Ipsos Survey indicates strong client support for ad-funded business model

Gai Le Roy, CEO of IAB Australia

Ipsos released its Digital Data Exchange report (The Consumer View report) for publishers, agencies, and marketers at IAB Australia’s MeasureUp conference. 

87% of Australians said they were supportive of online content and service providers making their money from advertising where access to content remains free for consumers.   

However, according to Ipsos’ Consumer View Report, 70% of the survey respondents were wildly ignorant of how online content providers generate their money.

The Report provides robust local data to quantify the understanding that Australians have in relation to both the funding of their digital media and services and the data value exchange. 

It was released to help publishers, agencies and marketers understand what is required to communicate clearly and run their data collection operations transparently.

The information presented by Ipsos helps the interested parties to build trust, while also helping to educate audiences about the myriad of digital news, entertainment, information, and services that the $14.5B local digital advertising industry funds.

Transparency and control were key themes in the Report

81% of consumers stated they want more control and choice over the collection and use of their personal information, and 46% stated they wanted companies to stop sharing their information with third parties without consent as a high priority. 

The report noted that the most important levers for making consumers more comfortable about sharing their data included being more upfront with how the data collected will be used (47%) and collecting only the data that is needed (46%). 

Unsurprisingly, consumers also comfortably shared their data with brands they trust.

Gai Le Roy, CEO of IAB Australia stated that while it is great news that consumers are supportive of an ad-funded model, this study suggests the industry has some work to do. 

“Trust with a digital brand, including openness to provide data, goes well beyond reading consent notices and extends across all their interactions with the brand online and offline.” 

“In order to ensure that the strength and sustainability of the industry, the involved parties need to build on these existing levels of trust, and respect consumer’s preferences for more transparency and more control in relation to how their data is used.”  

Some of the other Key findings included

The report also indicated that 35% of people preferred (at least sometimes) not to deal with an organization especially when they had concerns regarding their data privacy.

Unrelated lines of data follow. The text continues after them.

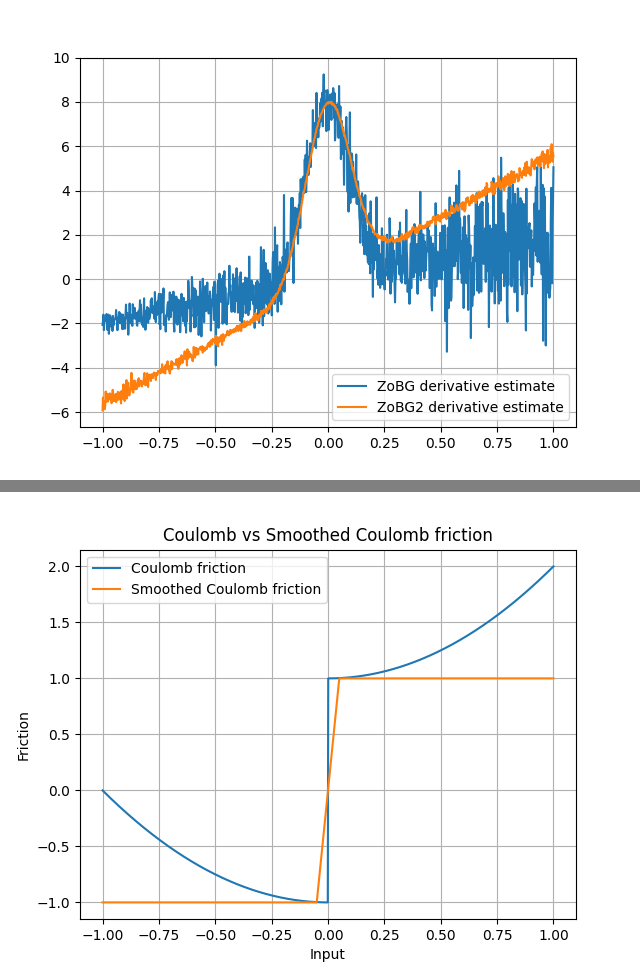
Repository: oomcth/Gradient-smoothing
Script's output: python test.py
An editor plug-in stored every save of this project. The script's output is shown before and after the next save, followed by the edit.
Each picture stacks the figures in order, with grey between them; figures that are only written to a file come last. Random numbers start from a fixed seed.

Above is the script's output before, as saved 2025-11-21 18:32:10.

After the next save:
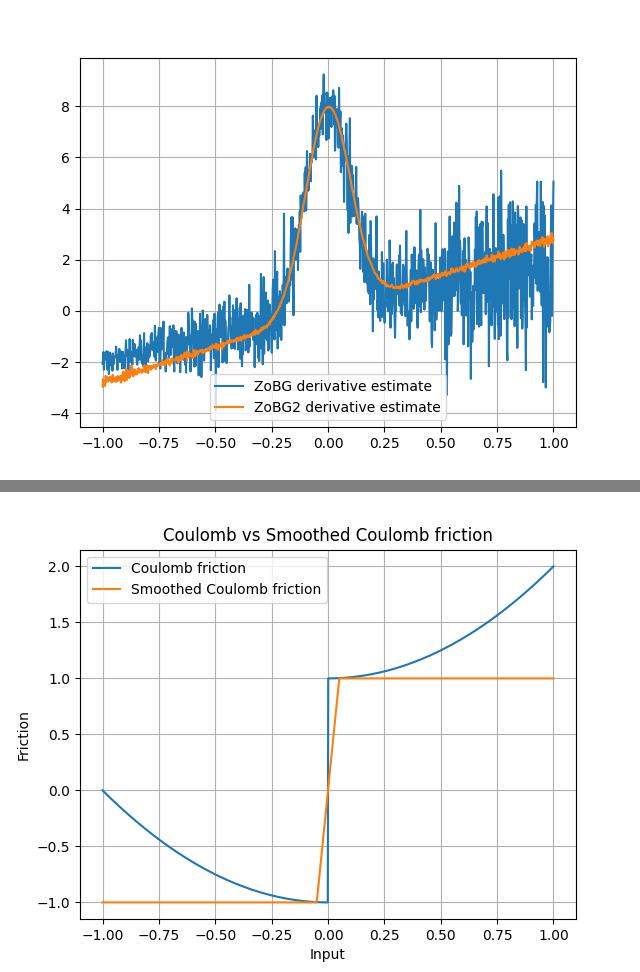
Saved 27 s later.
--- a/test.py
+++ b/test.py
@@ -49,7 +49,7 @@
     omegas = np.random.normal(loc=0, scale=sigma, size=M)
     xs = x + omegas
     est = np.array(
-        [2 * xi * gaussian_pdf(omega, sigma=sigma) for (xi, omega) in zip(xs, omegas)]
+        [xi * gaussian_pdf(omega, sigma=sigma) for (xi, omega) in zip(xs, omegas)]
     )
 
     return est.mean() + 2 * gaussian_pdf(-x, mu=0, sigma=sigma)

After the save that followed:
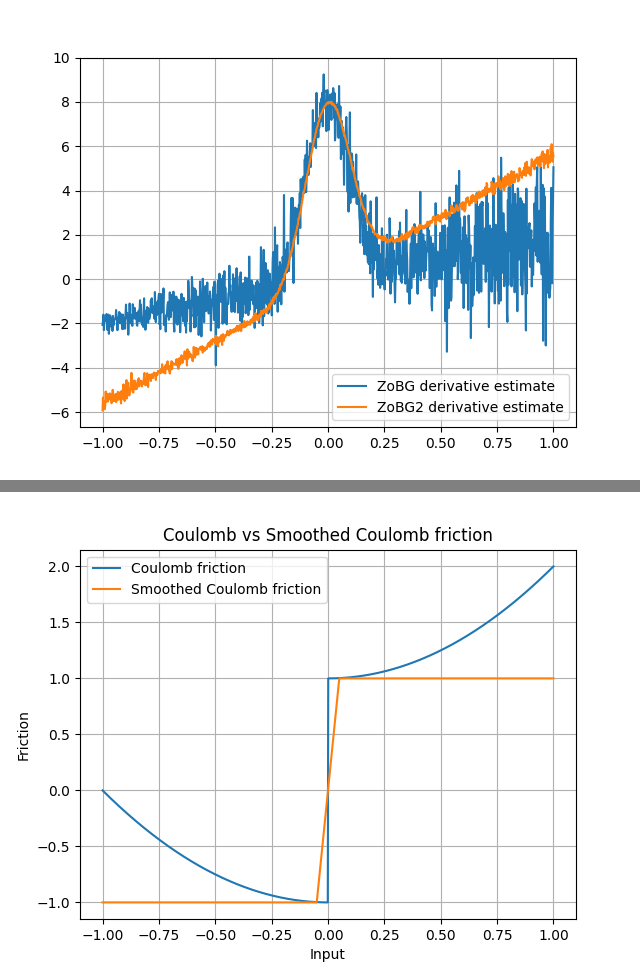
Saved 18 s later.
--- a/test.py
+++ b/test.py
@@ -49,7 +49,7 @@
     omegas = np.random.normal(loc=0, scale=sigma, size=M)
     xs = x + omegas
     est = np.array(
-        [xi * gaussian_pdf(omega, sigma=sigma) for (xi, omega) in zip(xs, omegas)]
+        [2 * xi * gaussian_pdf(omega, sigma=sigma) for (xi, omega) in zip(xs, omegas)]
     )
 
     return est.mean() + 2 * gaussian_pdf(-x, mu=0, sigma=sigma)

Transparency on data collected and how it is used is the key driver to a high level of trust in providing personal information (43%), however, sound corporate values (such as having a good corporate reputation, 40% and being ethical 39%) are nearly equally key trust drivers. 

Trust is top of mind when consumers are faced with consent notices.

When presented with pop-up messages on websites about that content provider using cookies and requesting consent to track their activity, 63% of consumers evaluate these before deciding to accept or not, trust in the brand is a major factor in their considerations

38% are happy sharing their purchase history with a brand online, 34% feel comfortable sharing browsing histories and 38% personal details such as email, phone, or address. 

While nearly all Australians think the privacy of their data is vital when selecting digital services only 3 in 10 people feel their understanding of privacy rights is of a high standard.

Ultimately 8 in 10 people want more control and choice over the collection of their personal information, while 69% care about their data privacy but don’t know what to do about it. 

The Consumer View report is based on consumer attitudes to data collection and privacy from a representative survey of 1,000 Australian adults conducted in October 2021.